Having spent 7 months living in the city of Cyberjaya, about an hour outside of Kuala Lumpur, I got to know the country at least a little bit. It’s a big country and due to work commitments we didn’t get to travel as much as we would have liked, but we certainly enjoyed the whole Malaysian experience.
Updated: 28th October 2019
Of course a large part of that experience relates to food, and the rest of the world is slowly waking up to the joys of Malaysian cuisine. However, even though most of the food was incredible, sometimes it proved a little difficult to adapt to Malaysian snacking habits. I’ve picked out five of the weirder snacks that I sampled on my travels in that beautiful country.
Popcorn is devilishly difficult to find in many parts of Malaysia – certainly in Cyberjaya where we were staying. That is why I was delighted to come across a packet of the stuff in a small shop in the centre of town and didn’t bother checking what it was flavoured with. To quote the travel writer Richard Sterling, the smell of a durian fruit ‘is best described as pig-shit, turpentine and onions, garnished with a gym sock’. Not exactly the most appetising description you would think, and yet Malaysian people love these things. We tried one of these smelly fruits at an open market – it’s not bad, kind of a wet, custardy texture but tasted alright – but it’s not a natural partner for popcorn.
I literally would not feed these things to a cat, much less a human I had any sort of empathy for. I am not sure who pops down to their local convenience store with the intention of purchasing dried fish fillets, but I guess there is a market for them somewhere. This snack managed the remarkable feat of tasting even worse than I was sure it would, and I was unable to even come close to finishing off the packet. Imagine getting a dead fish, peeling a few strips off of it and then toasting and salting those strips. Well dried fish fillets taste like that, except more so and in a bad way.

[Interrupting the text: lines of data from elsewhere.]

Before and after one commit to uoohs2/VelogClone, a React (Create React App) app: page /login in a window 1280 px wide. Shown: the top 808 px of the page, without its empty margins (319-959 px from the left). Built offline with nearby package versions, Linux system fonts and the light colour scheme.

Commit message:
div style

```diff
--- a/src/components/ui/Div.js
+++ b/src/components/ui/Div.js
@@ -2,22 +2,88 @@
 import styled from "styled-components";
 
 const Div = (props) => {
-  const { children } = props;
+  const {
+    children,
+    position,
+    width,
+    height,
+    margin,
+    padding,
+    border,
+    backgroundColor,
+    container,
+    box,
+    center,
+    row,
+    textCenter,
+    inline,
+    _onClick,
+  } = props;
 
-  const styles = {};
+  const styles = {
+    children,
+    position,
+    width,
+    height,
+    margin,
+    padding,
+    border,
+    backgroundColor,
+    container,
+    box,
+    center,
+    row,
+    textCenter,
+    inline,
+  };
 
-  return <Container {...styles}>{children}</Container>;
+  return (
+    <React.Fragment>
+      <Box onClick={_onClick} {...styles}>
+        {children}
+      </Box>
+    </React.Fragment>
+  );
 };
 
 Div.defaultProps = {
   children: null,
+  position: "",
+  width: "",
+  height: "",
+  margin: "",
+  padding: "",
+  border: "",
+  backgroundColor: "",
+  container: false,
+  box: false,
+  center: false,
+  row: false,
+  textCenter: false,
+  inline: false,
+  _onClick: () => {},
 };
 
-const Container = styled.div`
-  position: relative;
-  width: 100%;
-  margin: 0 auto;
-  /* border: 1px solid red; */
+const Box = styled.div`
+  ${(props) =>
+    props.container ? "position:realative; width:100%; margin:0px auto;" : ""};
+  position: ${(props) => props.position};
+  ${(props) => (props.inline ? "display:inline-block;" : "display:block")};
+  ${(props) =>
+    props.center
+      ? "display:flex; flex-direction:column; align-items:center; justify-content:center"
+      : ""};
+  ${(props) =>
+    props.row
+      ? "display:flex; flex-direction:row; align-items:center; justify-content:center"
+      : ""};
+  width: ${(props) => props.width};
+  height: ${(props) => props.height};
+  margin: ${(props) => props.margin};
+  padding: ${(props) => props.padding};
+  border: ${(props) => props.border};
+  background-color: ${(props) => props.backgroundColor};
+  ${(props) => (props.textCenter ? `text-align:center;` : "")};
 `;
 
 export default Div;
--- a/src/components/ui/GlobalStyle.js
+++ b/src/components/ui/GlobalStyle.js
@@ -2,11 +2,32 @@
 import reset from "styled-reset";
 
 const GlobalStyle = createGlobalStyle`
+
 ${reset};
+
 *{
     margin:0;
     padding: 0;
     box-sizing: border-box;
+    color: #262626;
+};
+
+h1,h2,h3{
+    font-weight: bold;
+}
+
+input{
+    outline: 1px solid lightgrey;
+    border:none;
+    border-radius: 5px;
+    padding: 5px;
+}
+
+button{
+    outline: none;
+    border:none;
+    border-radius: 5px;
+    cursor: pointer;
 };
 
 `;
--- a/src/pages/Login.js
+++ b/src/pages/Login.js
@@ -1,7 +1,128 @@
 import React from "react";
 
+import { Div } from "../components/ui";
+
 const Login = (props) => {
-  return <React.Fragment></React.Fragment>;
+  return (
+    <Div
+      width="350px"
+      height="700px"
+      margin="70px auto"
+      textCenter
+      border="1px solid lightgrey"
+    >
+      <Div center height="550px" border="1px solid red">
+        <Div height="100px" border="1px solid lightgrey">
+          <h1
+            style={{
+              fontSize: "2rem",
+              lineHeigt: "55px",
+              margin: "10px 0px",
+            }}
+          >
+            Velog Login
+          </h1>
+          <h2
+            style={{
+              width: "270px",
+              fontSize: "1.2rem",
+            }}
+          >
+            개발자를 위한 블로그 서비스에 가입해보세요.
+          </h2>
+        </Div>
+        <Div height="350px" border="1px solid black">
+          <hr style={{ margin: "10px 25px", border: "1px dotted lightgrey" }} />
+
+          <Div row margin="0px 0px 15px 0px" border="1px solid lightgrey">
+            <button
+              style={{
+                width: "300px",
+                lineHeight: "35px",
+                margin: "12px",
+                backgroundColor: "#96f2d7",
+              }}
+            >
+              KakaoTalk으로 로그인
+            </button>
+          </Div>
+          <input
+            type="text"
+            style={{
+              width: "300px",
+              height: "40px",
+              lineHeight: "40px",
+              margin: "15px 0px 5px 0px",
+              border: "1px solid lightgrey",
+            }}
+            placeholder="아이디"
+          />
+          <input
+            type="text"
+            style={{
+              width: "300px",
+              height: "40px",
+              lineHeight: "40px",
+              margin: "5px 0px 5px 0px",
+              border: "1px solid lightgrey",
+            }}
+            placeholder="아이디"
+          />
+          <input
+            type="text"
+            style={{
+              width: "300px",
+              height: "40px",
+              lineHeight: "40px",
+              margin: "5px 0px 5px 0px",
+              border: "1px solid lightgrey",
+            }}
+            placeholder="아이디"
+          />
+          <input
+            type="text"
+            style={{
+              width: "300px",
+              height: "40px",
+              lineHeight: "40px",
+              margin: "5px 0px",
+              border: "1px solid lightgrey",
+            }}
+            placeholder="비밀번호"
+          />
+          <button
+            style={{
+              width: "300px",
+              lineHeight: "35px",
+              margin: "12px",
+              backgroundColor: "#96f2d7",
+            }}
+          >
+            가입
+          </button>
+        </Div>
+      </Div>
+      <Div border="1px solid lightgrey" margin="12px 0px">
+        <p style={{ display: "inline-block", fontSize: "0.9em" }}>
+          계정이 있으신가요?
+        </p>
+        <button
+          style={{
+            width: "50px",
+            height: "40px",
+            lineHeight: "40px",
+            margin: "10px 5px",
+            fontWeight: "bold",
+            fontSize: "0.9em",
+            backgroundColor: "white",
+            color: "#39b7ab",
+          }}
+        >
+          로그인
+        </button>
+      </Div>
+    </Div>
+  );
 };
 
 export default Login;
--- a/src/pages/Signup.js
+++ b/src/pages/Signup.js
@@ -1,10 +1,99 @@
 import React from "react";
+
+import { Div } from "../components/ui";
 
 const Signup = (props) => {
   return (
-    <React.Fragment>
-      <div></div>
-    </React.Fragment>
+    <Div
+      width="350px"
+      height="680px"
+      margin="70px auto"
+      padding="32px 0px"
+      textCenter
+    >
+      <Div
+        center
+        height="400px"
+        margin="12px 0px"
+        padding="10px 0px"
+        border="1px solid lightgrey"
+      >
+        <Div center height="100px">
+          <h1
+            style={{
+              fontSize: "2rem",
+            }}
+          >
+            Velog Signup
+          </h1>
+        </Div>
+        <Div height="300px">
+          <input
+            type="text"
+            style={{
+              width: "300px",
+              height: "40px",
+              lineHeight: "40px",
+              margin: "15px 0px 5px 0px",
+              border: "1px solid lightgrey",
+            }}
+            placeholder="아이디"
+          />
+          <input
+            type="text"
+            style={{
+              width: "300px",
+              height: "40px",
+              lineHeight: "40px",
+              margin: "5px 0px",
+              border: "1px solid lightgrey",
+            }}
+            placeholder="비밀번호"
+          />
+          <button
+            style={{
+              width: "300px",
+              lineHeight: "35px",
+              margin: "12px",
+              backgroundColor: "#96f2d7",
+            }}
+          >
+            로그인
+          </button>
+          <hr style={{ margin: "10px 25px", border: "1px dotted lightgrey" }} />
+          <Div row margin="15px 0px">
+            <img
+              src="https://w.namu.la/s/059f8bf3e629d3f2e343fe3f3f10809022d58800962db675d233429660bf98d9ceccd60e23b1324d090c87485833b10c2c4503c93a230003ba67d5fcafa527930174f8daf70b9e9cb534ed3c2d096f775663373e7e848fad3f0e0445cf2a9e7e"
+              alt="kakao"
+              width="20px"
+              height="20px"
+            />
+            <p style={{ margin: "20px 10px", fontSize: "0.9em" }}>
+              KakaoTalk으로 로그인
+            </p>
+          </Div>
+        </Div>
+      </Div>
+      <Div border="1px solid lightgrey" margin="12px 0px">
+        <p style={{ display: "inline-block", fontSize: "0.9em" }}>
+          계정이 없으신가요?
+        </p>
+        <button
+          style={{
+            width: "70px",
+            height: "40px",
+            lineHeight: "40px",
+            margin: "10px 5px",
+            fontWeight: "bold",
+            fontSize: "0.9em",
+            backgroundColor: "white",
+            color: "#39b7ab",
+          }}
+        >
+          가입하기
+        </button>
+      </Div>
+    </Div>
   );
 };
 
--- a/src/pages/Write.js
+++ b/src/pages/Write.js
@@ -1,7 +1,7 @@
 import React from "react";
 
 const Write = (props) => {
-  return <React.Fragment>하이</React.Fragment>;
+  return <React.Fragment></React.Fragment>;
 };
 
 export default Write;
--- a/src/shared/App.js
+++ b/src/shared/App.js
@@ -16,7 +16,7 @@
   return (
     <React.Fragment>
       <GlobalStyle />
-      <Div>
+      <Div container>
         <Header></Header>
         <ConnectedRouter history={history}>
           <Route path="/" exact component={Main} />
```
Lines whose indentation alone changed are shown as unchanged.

To rob a sentence from Wikipedia, ‘The cephalopod class of molluscs, particularly the Coleoidea subclass (cuttlefish, squid, octopuses), are thought to be the most intelligent invertebrates and an important example of advanced cognitive evolution in animals.’ With that in mind, it is only to be hoped that the cuttlefish used to flavour these snacks didn’t know in advance what his fate would be. While cuttlefish may be smarter than pretty much anything else in the ocean (and quite a few people walking around up here as well) they do suffer from the unfortunate fact of being tasty. You really don’t want to be a delicious creature when there are humans about the place, because they are just going to find various ways to kill and eat you. In fact these cuttlefish-flavoured chips were probably the tastiest of all these snacks, just as long as you can forget the fact that one of the principal ingredients could probably solve a Rubik’s cube.
Dried seaweed tastes exactly as bad as you imagine it’s going to taste. Sure, there is the smug satisfaction to be gained from chomping through strips of this stuff while all around are eating far less healthy treats. However, this is negated by the fact that you are basically eating rectangles of toasted grass which have been liberally sprinkled with salt. There is a reason that salt has been prized through centuries of human existence, but it can’t work miracles. They even sell a seaweed-flavoured Pringles, but this is a black mark against the otherwise good name of Pringles and should be avoided at all costs.
I have spent the last few paragraphs being less than complimentary about various Malaysian snacks, so think it’s only fair to finish on a positive note. Malaysia is justifiably famous for its street food, and if you are ever in Kuala Lumpur you should make it your business to check out Jalan Alor. This street is lined with stalls selling every type of dish you can imagine, including the most famous Malaysian dish of all: Nasi Lemak.
This dish is the equivalent of fish and chips in the UK or paella in Spain, as it is the one dish that everybody in Malaysia loves. It usually comprises of a meat like chicken or lamb, accompanied by cucumber, a boiled egg and the beautiful rice cooked in coconut milk and pandan leaves that give the dish its unique flavour. When you buy the street version, it will be served to you wrapped in a banana leaf, but regardless of whether you eat it from a leaf or a plate it will be delicious.
Hopefully this quick tour of Malaysian snack-foods hasn’t quelled your hunger to come visit this amazing country. Besides its awesome cuisine, Malaysia offers perfect conditions for solo, group or couple travels. It has beautiful beaches, tropical jungles, stunning scenery and some of the friendliest and most welcoming people you will meet anywhere in the world. If it’s not already on your bucket list, then you need to make a new list with Malaysia near the top!
Written by Ross, the founder & owner of www.howtoraveller.com blog.
collection of personal photos by the author